Entries shown:

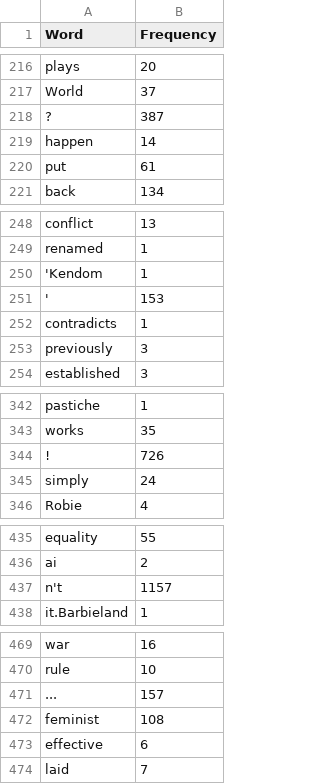
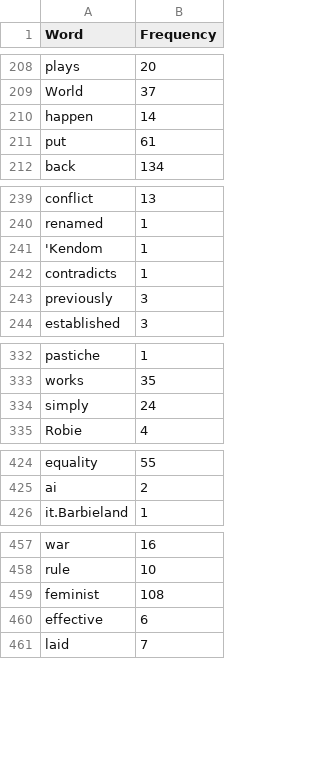
Before and after one commit to ahmedSakka/Barbie_Movie_Analysis, a CSV file: word_frequencies.csv, drawn as a sheet; only a part is shown, gaps mark what is left out; the diff covers the shown part only; the diff names each change by its address in the sheet, - before the commit and + after, or states it on an @@ line.

```diff
--- a/word_frequencies.csv
+++ b/word_frequencies.csv
-row 218: ? | 387
-row 251: ' | 153
-row 344: ! | 726
-row 437: n't | 1157
-row 471: ... | 157
```
Also changed, not shown: 10 removed rows elsewhere in this file, 1 other file.
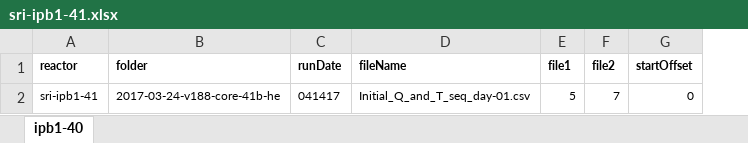
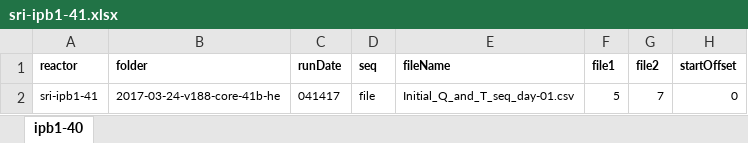
Before and after one commit to jliu4/BE, an Excel workbook: matlab/logDataProcess/sri-ipb1-41.xlsx, sheet ipb1-40, drawn as a sheet; only a part is shown; values as stored, in another font and other column widths than the file's, no borders; the diff names each change by its address in the sheet, - before the commit and + after, or states it on an @@ line.

```diff
--- a/matlab/logDataProcess/sri-ipb1-41.xlsx (sheet ipb1-40)
+++ b/matlab/logDataProcess/sri-ipb1-41.xlsx (sheet ipb1-40)
+column D (seq), row 2: file
```
Also changed, not shown: matlab/logDataProcess/ipb3-37.xlsx, matlab/logDataProcess/ipb3-42.xlsx, 21 other files.
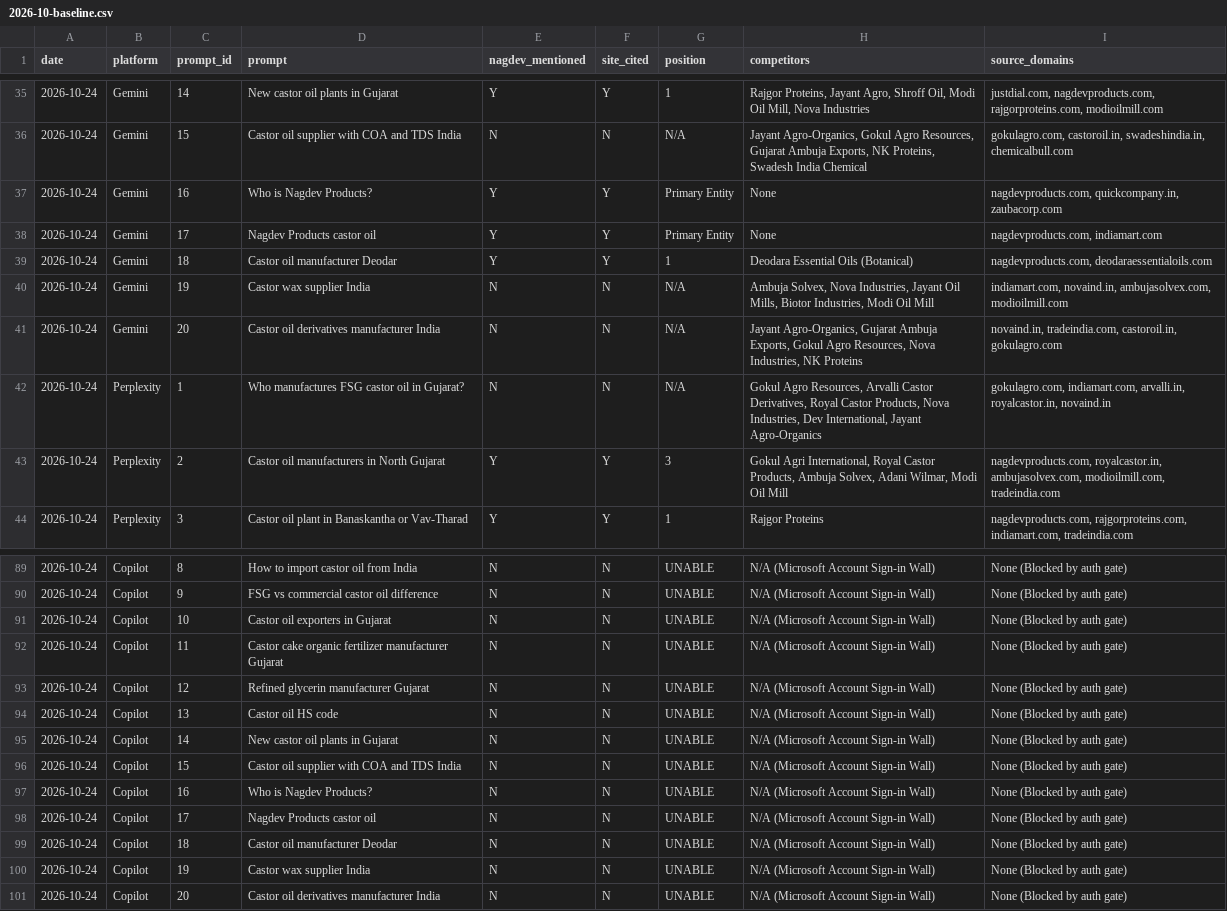
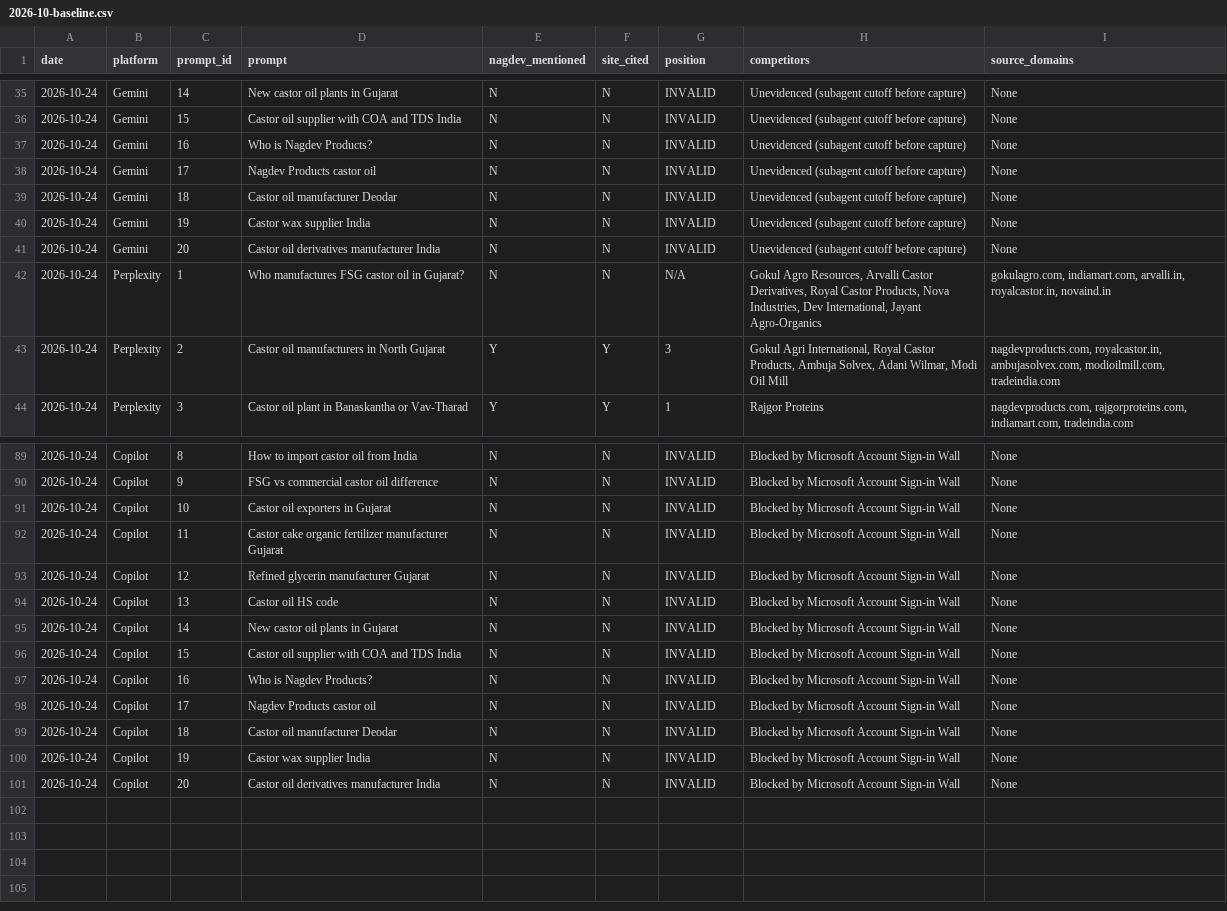
Before and after one commit to nagdevproducts-sys/nagdev-website, a CSV file: seo/ai-visibility/2026-10-baseline.csv, drawn as a sheet; only a part is shown, gaps mark what is left out; the diff covers the shown part only.

```diff
--- a/seo/ai-visibility/2026-10-baseline.csv
+++ b/seo/ai-visibility/2026-10-baseline.csv
@@ -35,8 +35,8 @@ date,platform,prompt_id,prompt,nagdev_mentioned,site_cited,position,competitors,
-2026-10-24,Gemini,14,New castor oil plants in Gujarat,Y,Y,1,"Rajgor Proteins, Jayant Agro, Shroff Oil, Modi Oil Mill, Nova Industries","justdial.com, nagdevproducts.com, rajgorproteins.com, modioilmill.com"
-2026-10-24,Gemini,15,Castor oil supplier with COA and TDS India,N,N,N/A,"Jayant Agro-Organics, Gokul Agro Resources, Gujarat Ambuja Exports, NK Proteins, Swadesh India Chemical","gokulagro.com, castoroil.in, swadeshindia.in, chemicalbull.com"
-2026-10-24,Gemini,16,Who is Nagdev Products?,Y,Y,Primary Entity,None,"nagdevproducts.com, quickcompany.in, zaubacorp.com"
-2026-10-24,Gemini,17,Nagdev Products castor oil,Y,Y,Primary Entity,None,"nagdevproducts.com, indiamart.com"
-2026-10-24,Gemini,18,Castor oil manufacturer Deodar,Y,Y,1,Deodara Essential Oils (Botanical),"nagdevproducts.com, deodaraessentialoils.com"
-2026-10-24,Gemini,19,Castor wax supplier India,N,N,N/A,"Ambuja Solvex, Nova Industries, Jayant Oil Mills, Biotor Industries, Modi Oil Mill","indiamart.com, novaind.in, ambujasolvex.com, modioilmill.com"
-2026-10-24,Gemini,20,Castor oil derivatives manufacturer India,N,N,N/A,"Jayant Agro-Organics, Gujarat Ambuja Exports, Gokul Agro Resources, Nova Industries, NK Proteins","novaind.in, tradeindia.com, castoroil.in, gokulagro.com"
+2026-10-24,Gemini,14,New castor oil plants in Gujarat,N,N,INVALID,Unevidenced (subagent cutoff before capture),None
+2026-10-24,Gemini,15,Castor oil supplier with COA and TDS India,N,N,INVALID,Unevidenced (subagent cutoff before capture),None
+2026-10-24,Gemini,16,Who is Nagdev Products?,N,N,INVALID,Unevidenced (subagent cutoff before capture),None
+2026-10-24,Gemini,17,Nagdev Products castor oil,N,N,INVALID,Unevidenced (subagent cutoff before capture),None
+2026-10-24,Gemini,18,Castor oil manufacturer Deodar,N,N,INVALID,Unevidenced (subagent cutoff before capture),None
+2026-10-24,Gemini,19,Castor wax supplier India,N,N,INVALID,Unevidenced (subagent cutoff before capture),None
+2026-10-24,Gemini,20,Castor oil derivatives manufacturer India,N,N,INVALID,Unevidenced (subagent cutoff before capture),None
 2026-10-24,Perplexity,1,Who manufactures FSG castor oil in Gujarat?,N,N,N/A,"Gokul Agro Resources, Arvalli Castor Derivatives, Royal Castor Products, Nova Industries, Dev International, Jayant Agro-Organics","gokulagro.com, indiamart.com, arvalli.in, royalcastor.in, novaind.in"
@@ -89,13 +89,13 @@ date,platform,prompt_id,prompt,nagdev_mentioned,site_cited,position,competitors,
-2026-10-24,Copilot,8,How to import castor oil from India,N,N,UNABLE,N/A (Microsoft Account Sign-in Wall),None (Blocked by auth gate)
-2026-10-24,Copilot,9,FSG vs commercial castor oil difference,N,N,UNABLE,N/A (Microsoft Account Sign-in Wall),None (Blocked by auth gate)
-2026-10-24,Copilot,10,Castor oil exporters in Gujarat,N,N,UNABLE,N/A (Microsoft Account Sign-in Wall),None (Blocked by auth gate)
-2026-10-24,Copilot,11,Castor cake organic fertilizer manufacturer Gujarat,N,N,UNABLE,N/A (Microsoft Account Sign-in Wall),None (Blocked by auth gate)
-2026-10-24,Copilot,12,Refined glycerin manufacturer Gujarat,N,N,UNABLE,N/A (Microsoft Account Sign-in Wall),None (Blocked by auth gate)
-2026-10-24,Copilot,13,Castor oil HS code,N,N,UNABLE,N/A (Microsoft Account Sign-in Wall),None (Blocked by auth gate)
-2026-10-24,Copilot,14,New castor oil plants in Gujarat,N,N,UNABLE,N/A (Microsoft Account Sign-in Wall),None (Blocked by auth gate)
-2026-10-24,Copilot,15,Castor oil supplier with COA and TDS India,N,N,UNABLE,N/A (Microsoft Account Sign-in Wall),None (Blocked by auth gate)
-2026-10-24,Copilot,16,Who is Nagdev Products?,N,N,UNABLE,N/A (Microsoft Account Sign-in Wall),None (Blocked by auth gate)
-2026-10-24,Copilot,17,Nagdev Products castor oil,N,N,UNABLE,N/A (Microsoft Account Sign-in Wall),None (Blocked by auth gate)
-2026-10-24,Copilot,18,Castor oil manufacturer Deodar,N,N,UNABLE,N/A (Microsoft Account Sign-in Wall),None (Blocked by auth gate)
-2026-10-24,Copilot,19,Castor wax supplier India,N,N,UNABLE,N/A (Microsoft Account Sign-in Wall),None (Blocked by auth gate)
-2026-10-24,Copilot,20,Castor oil derivatives manufacturer India,N,N,UNABLE,N/A (Microsoft Account Sign-in Wall),None (Blocked by auth gate)
+2026-10-24,Copilot,8,How to import castor oil from India,N,N,INVALID,Blocked by Microsoft Account Sign-in Wall,None
+2026-10-24,Copilot,9,FSG vs commercial castor oil difference,N,N,INVALID,Blocked by Microsoft Account Sign-in Wall,None
+2026-10-24,Copilot,10,Castor oil exporters in Gujarat,N,N,INVALID,Blocked by Microsoft Account Sign-in Wall,None
+2026-10-24,Copilot,11,Castor cake organic fertilizer manufacturer Gujarat,N,N,INVALID,Blocked by Microsoft Account Sign-in Wall,None
+2026-10-24,Copilot,12,Refined glycerin manufacturer Gujarat,N,N,INVALID,Blocked by Microsoft Account Sign-in Wall,None
+2026-10-24,Copilot,13,Castor oil HS code,N,N,INVALID,Blocked by Microsoft Account Sign-in Wall,None
+2026-10-24,Copilot,14,New castor oil plants in Gujarat,N,N,INVALID,Blocked by Microsoft Account Sign-in Wall,None
+2026-10-24,Copilot,15,Castor oil supplier with COA and TDS India,N,N,INVALID,Blocked by Microsoft Account Sign-in Wall,None
+2026-10-24,Copilot,16,Who is Nagdev Products?,N,N,INVALID,Blocked by Microsoft Account Sign-in Wall,None
+2026-10-24,Copilot,17,Nagdev Products castor oil,N,N,INVALID,Blocked by Microsoft Account Sign-in Wall,None
+2026-10-24,Copilot,18,Castor oil manufacturer Deodar,N,N,INVALID,Blocked by Microsoft Account Sign-in Wall,None
+2026-10-24,Copilot,19,Castor wax supplier India,N,N,INVALID,Blocked by Microsoft Account Sign-in Wall,None
+2026-10-24,Copilot,20,Castor oil derivatives manufacturer India,N,N,INVALID,Blocked by Microsoft Account Sign-in Wall,None
```
Also changed, not shown: 122 edited cells elsewhere in this file, 2 other files.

How to complete this task: Looking at the records above, say how many of their lines include the word "import", with no other words.

Result: 2